Exercise :: Your reply should be the whole listing, copied exactly, with the pictures left out.

Start of The data

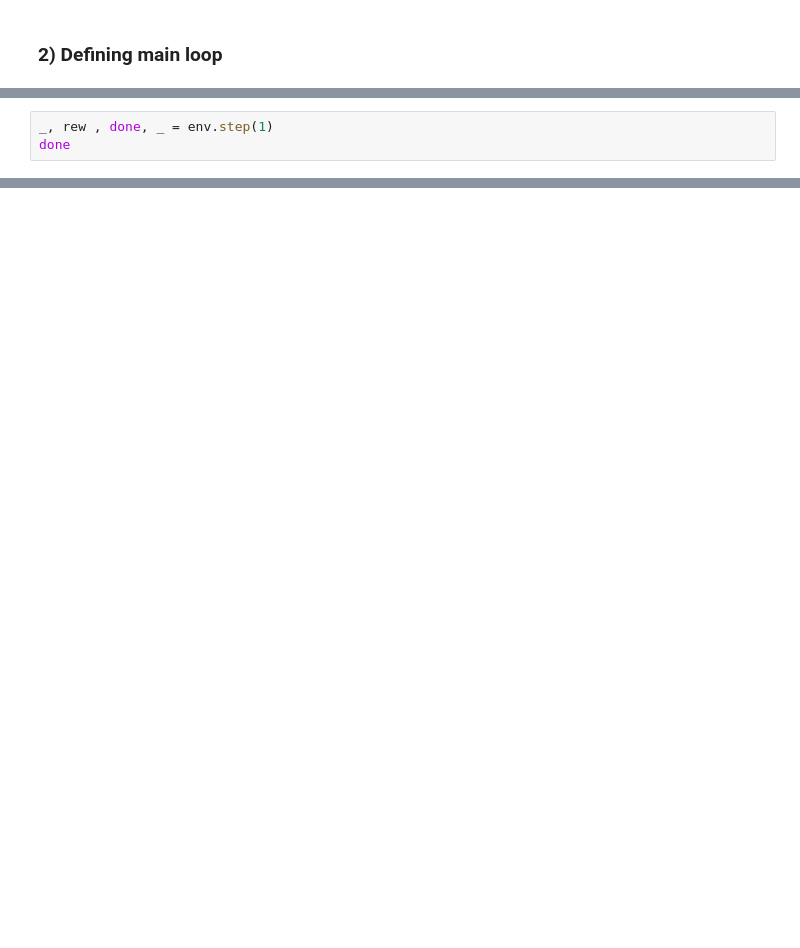
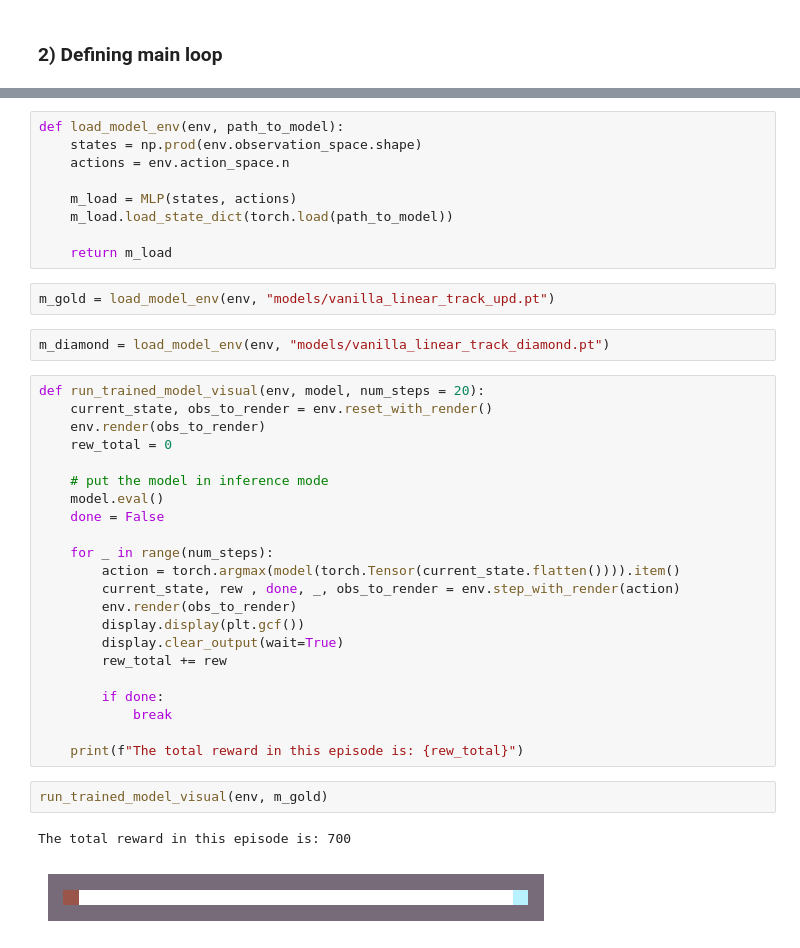
Before and after one commit to ahmedtarek-/Deep-Q-Learning, a Jupyter notebook: deep_q_learning_arina.ipynb, the cells around one changed output, grey strips where cells are left out. Saved outputs shown, nothing was run; the diff lists cells and outputs as text; blank space fills up the shorter version.

```diff
--- a/deep_q_learning_arina.ipynb
+++ b/deep_q_learning_arina.ipynb
@@ -286,3 +272,0 @@ def the_loop(model, env, num_episodes=50, policy=eps_greedy):
-# %%
-_, rew , done, _ = env.step(1)
-done
@@ -290,0 +305,40 @@ False
+# %%
+def load_model_env(env, path_to_model):
+    states = np.prod(env.observation_space.shape)
+    actions = env.action_space.n
+
+    m_load = MLP(states, actions)
+    m_load.load_state_dict(torch.load(path_to_model))
+
+    return m_load
+# %%
+m_gold = load_model_env(env, "models/vanilla_linear_track_upd.pt")
+# %%
+m_diamond = load_model_env(env, "models/vanilla_linear_track_diamond.pt")
+# %%
+def run_trained_model_visual(env, model, num_steps = 20):
+    current_state, obs_to_render = env.reset_with_render()
+    env.render(obs_to_render)
+    rew_total = 0
+
+    # put the model in inference mode
+    model.eval()
+    done = False
+
+    for _ in range(num_steps):
+        action = torch.argmax(model(torch.Tensor(current_state.flatten()))).item()
+        current_state, rew , done, _, obs_to_render = env.step_with_render(action)
+        env.render(obs_to_render)
+        display.display(plt.gcf())
+        display.clear_output(wait=True)
+        rew_total += rew
+
+        if done:
+            break
+
+    print(f"The total reward in this episode is: {rew_total}")
+# %%
+run_trained_model_visual(env, m_gold)
+# %% [output]
+The total reward in this episode is: 700
+[figure, added]
```
Also changed, not shown: parts of 23 cells of this notebook, 1 other file.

End of The data

Finished exercise ::
Before and after one commit to ahmedtarek-/Deep-Q-Learning, a Jupyter notebook: deep_q_learning_arina.ipynb, the cells around one changed output, grey strips where cells are left out. Saved outputs shown, nothing was run; the diff lists cells and outputs as text; blank space fills up the shorter version.

```diff
--- a/deep_q_learning_arina.ipynb
+++ b/deep_q_learning_arina.ipynb
@@ -286,3 +272,0 @@ def the_loop(model, env, num_episodes=50, policy=eps_greedy):
-# %%
-_, rew , done, _ = env.step(1)
-done
@@ -290,0 +305,40 @@ False
+# %%
+def load_model_env(env, path_to_model):
+    states = np.prod(env.observation_space.shape)
+    actions = env.action_space.n
+
+    m_load = MLP(states, actions)
+    m_load.load_state_dict(torch.load(path_to_model))
+
+    return m_load
+# %%
+m_gold = load_model_env(env, "models/vanilla_linear_track_upd.pt")
+# %%
+m_diamond = load_model_env(env, "models/vanilla_linear_track_diamond.pt")
+# %%
+def run_trained_model_visual(env, model, num_steps = 20):
+    current_state, obs_to_render = env.reset_with_render()
+    env.render(obs_to_render)
+    rew_total = 0
+
+    # put the model in inference mode
+    model.eval()
+    done = False
+
+    for _ in range(num_steps):
+        action = torch.argmax(model(torch.Tensor(current_state.flatten()))).item()
+        current_state, rew , done, _, obs_to_render = env.step_with_render(action)
+        env.render(obs_to_render)
+        display.display(plt.gcf())
+        display.clear_output(wait=True)
+        rew_total += rew
+
+        if done:
+            break
+
+    print(f"The total reward in this episode is: {rew_total}")
+# %%
+run_trained_model_visual(env, m_gold)
+# %% [output]
+The total reward in this episode is: 700
+[figure, added]
```
Also changed, not shown: parts of 23 cells of this notebook, 1 other file.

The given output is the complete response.